Vacuum reduction is a great tool for reducing a barrel aged spirit such as bourbon down to a dried powder because it reduces the boiling point of water enough that the flavor compounds will be as un-effected by heat as possible during evaporation (no process volatiles). My vacuum reduction rig is a Comeau vacuum aspirator (acquired for $75!) attached to a vacuum flask ($15) heated by a hot plate (a stove on low with a double boiler substitutes well). A double boiler always needs to be used because when you run out of water, the solids will scorch instantly. If your solids clump when you try and reconstitute them, they likely got scorched.
The cost of this process is essentially the cost in bourbon of the volume you want to artificially age. For example one ounce of bourbon is sacrificed for every one ounce of peach brandy you want to treat. An ounce of bourbon from a handle of Evan Williams costs about fifty cents.
For the proof of concept, 100ml of Old Granddad was reduced to powder and then the barrel essence was reconstituted with Kuchan brand Indian Blood Peach brandy. The results are very impressive with the un-aged spirit tasting very much aged.

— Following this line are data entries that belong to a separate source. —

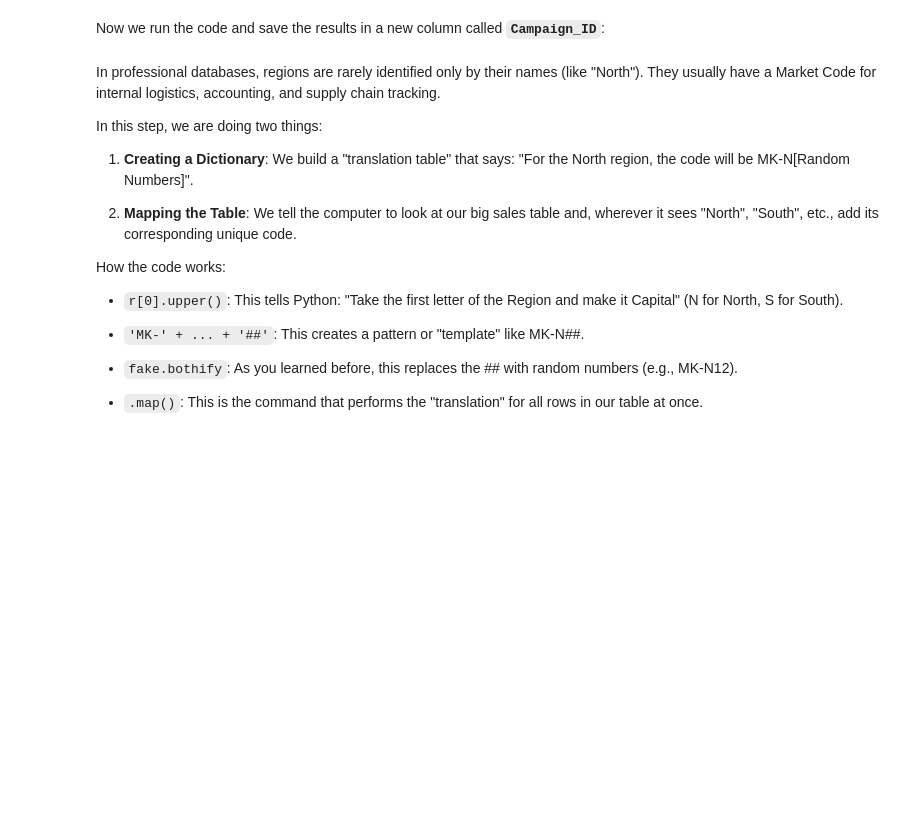
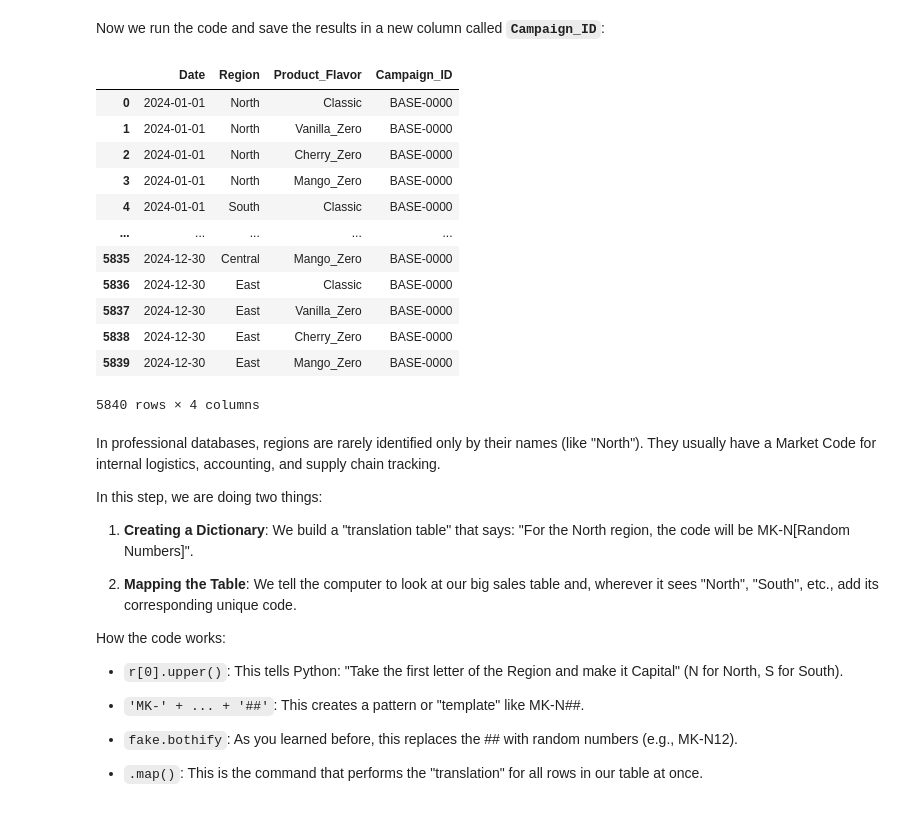
Before and after one commit to biswaskc57/marketing-trends-and-data-analysing, a Jupyter notebook: ch1_coca_cola_data_students.ipynb, the cells around one changed output. Cells and saved outputs as stored; diff of their text form; code cells hidden in the pictures; blank space fills up the shorter version.

```diff
--- a/ch1_coca_cola_data_students.ipynb
+++ b/ch1_coca_cola_data_students.ipynb
@@ -207,6 +230,21 @@ def generate_campaign_ids(df):
 Now we run the code and save the results in a new column called **`Campaign_ID`**:
 # %%
 base_df['Campaign_ID'] = generate_campaign_ids(base_df)
+base_df
+# %% [output]
+|  | Date | Region | Product_Flavor | Campaign_ID |
+| 0 | 2024-01-01 | North | Classic | BASE-0000 |
+| 1 | 2024-01-01 | North | Vanilla_Zero | BASE-0000 |
+| 2 | 2024-01-01 | North | Cherry_Zero | BASE-0000 |
+| 3 | 2024-01-01 | North | Mango_Zero | BASE-0000 |
+| 4 | 2024-01-01 | South | Classic | BASE-0000 |
+| ... | ... | ... | ... | ... |
+| 5835 | 2024-12-30 | Central | Mango_Zero | BASE-0000 |
+| 5836 | 2024-12-30 | East | Classic | BASE-0000 |
+| 5837 | 2024-12-30 | East | Vanilla_Zero | BASE-0000 |
+| 5838 | 2024-12-30 | East | Cherry_Zero | BASE-0000 |
+| 5839 | 2024-12-30 | East | Mango_Zero | BASE-0000 |
+5840 rows × 4 columns
 # %% [markdown]
 In professional databases, regions are rarely identified only by their names (like "North"). They usually have a Market Code for internal logistics, accounting, and supply chain tracking.
 
```
Also changed, not shown: parts of 21 cells of this notebook.
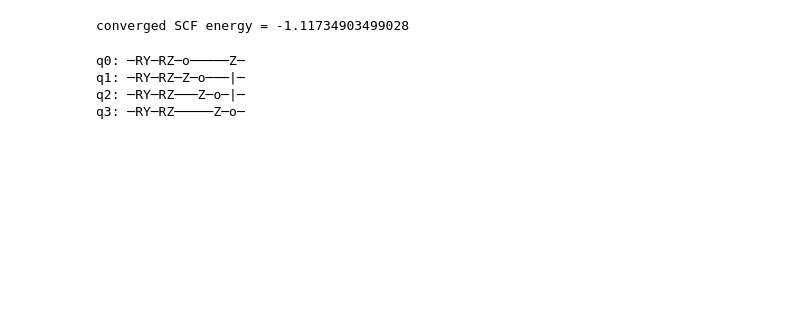
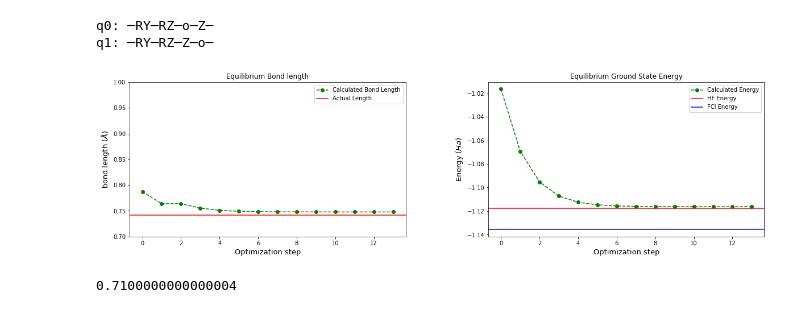
Before and after one commit to TheTrustyPwo/Hydrogen, a Jupyter notebook: better.ipynb, the cells around one changed output. Cells and saved outputs as stored; diff of their text form; code cells hidden in the pictures; blank space fills up the shorter version.

```diff
--- a/better.ipynb
+++ b/better.ipynb
@@ -24,16 +57,25 @@ def h2(x):
 # %%
 molecule = h2(0.7)
-hamiltonian = molecule.hamiltonian()
+hamiltonian = parity_mapped_hamiltonian(molecule)
+print(hamiltonian.form)
-# %% [output]
-converged SCF energy = -1.11734903499028
 # %%
 nlayers = 1
-nqubits = molecule.nso # Number of molecular spin-orbitals considered for the molecule
+nqubits = hamiltonian.nqubits
 ntheta = 2 * nqubits * nlayers
-circuit = he_circuit(nqubits, nlayers)
+circuit = he_circuit(2, nlayers)
 print(circuit.draw())
 # %% [output]
-q0: ─RY─RZ─o─────Z─
-q1: ─RY─RZ─Z─o───|─
-q2: ─RY─RZ───Z─o─|─
-q3: ─RY─RZ─────Z─o─
+q0: ─RY─RZ─o─Z─
+q1: ─RY─RZ─Z─o─
+# %%
+def energy(x, theta, circuit):
+    if type(x) != np.float64:
+        x, theta = theta, x
+
+    molecule = h2(x)
+    hamiltonian = parity_mapped_hamiltonian(molecule)
+
+    circuit.set_parameters(theta)
+    # samples = expectation_from_samples(circuit, hamiltonian, n_shots=8096)
+    exact = expectation(circuit, hamiltonian)
+    return exact
@@ -39,0 +120,29 @@ q3: ─RY─RZ─────Z─o─
+# %%
+_, _, vqe_energy, bond_length, it = optimize(circuit)
+# %%
+fig = plt.figure()
+fig.set_figheight(5)
+fig.set_figwidth(20)
+
+ax1 = fig.add_subplot(121)
+ax1.plot(np.arange(0, it), bond_length, "go", ls="dashed", label="Calculated Bond Length")
+ax1.axhline(y=0.7414, color='r', label="Actual Length") # https://cccbdb.nist.gov/exp2x.asp?casno=1333740
+ax1.set_xlabel("Optimization step", fontsize=13)
+ax1.set_ylabel("bond length ($\AA$)", fontsize=13)
+ax1.title.set_text("Equilibrium Bond length")
+ax1.set_ylim([0.70, 1.0])
+ax1.legend()
+
+ax2 = fig.add_subplot(122)
+ax2.plot(np.arange(0, it), vqe_energy, "go", ls="dashed", label="Calculated Energy")
+ax2.axhline(y=-1.1176, color='r', label="HF Energy")
+ax2.axhline(y=-1.1357, color='b', label="FCI Energy") # https://pennylane.ai/qml/demos/tutorial_vqe/
+ax2.set_xlabel("Optimization step", fontsize=13)
+ax2.set_ylabel("Energy ($Ha$)", fontsize=13)
+ax2.title.set_text("Equilibrium Ground State Energy")
+ax2.legend()
+
+plt.subplots_adjust(wspace=0.3)
+plt.show()
+# %% [output]
+[figure, added]
@@ -39,0 +160,5 @@ q3: ─RY─RZ─────Z─o─
+# %%
+vqe_energy = np.array(vqe_energy)
+distances[vqe_energy.argmin()]
+# %% [output]
+0.7100000000000004
```
Also changed, not shown: parts of 25 cells of this notebook, 1 other file.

I never really enjoyed the un-aged peach brandy previously, because it seemed to resemble bubble gum, but the barrel essence seems to add attributes that push the ordinary into the extraordinary.
And this is all legal…! People are willing to spend tons of money reducing Campari to powder to rim a glass. This is significantly cheaper (after you spent $100 on some used lab equipment) and probably much more interesting on a sensory level.
[I’ve used this technique quite a bit, liters at a time, and have settled upon using an excalibur food dehydrator over a vacuum reduction rig. I’ve also digested quite a few brilliant journal articles on aging. This technique is a great predictive tool for distilleries doing new product development but you cannot be naive about the results and need to know how they differ from the real deal. A new make white dog, for example, would not be instantly aged and rather would require months to calm down and come to equilibrium. No angel’s share would be accounted for either. All in all, the results are better than any other fake aging technique and can be done affordably and accurately in volumes as small as 2 oz.]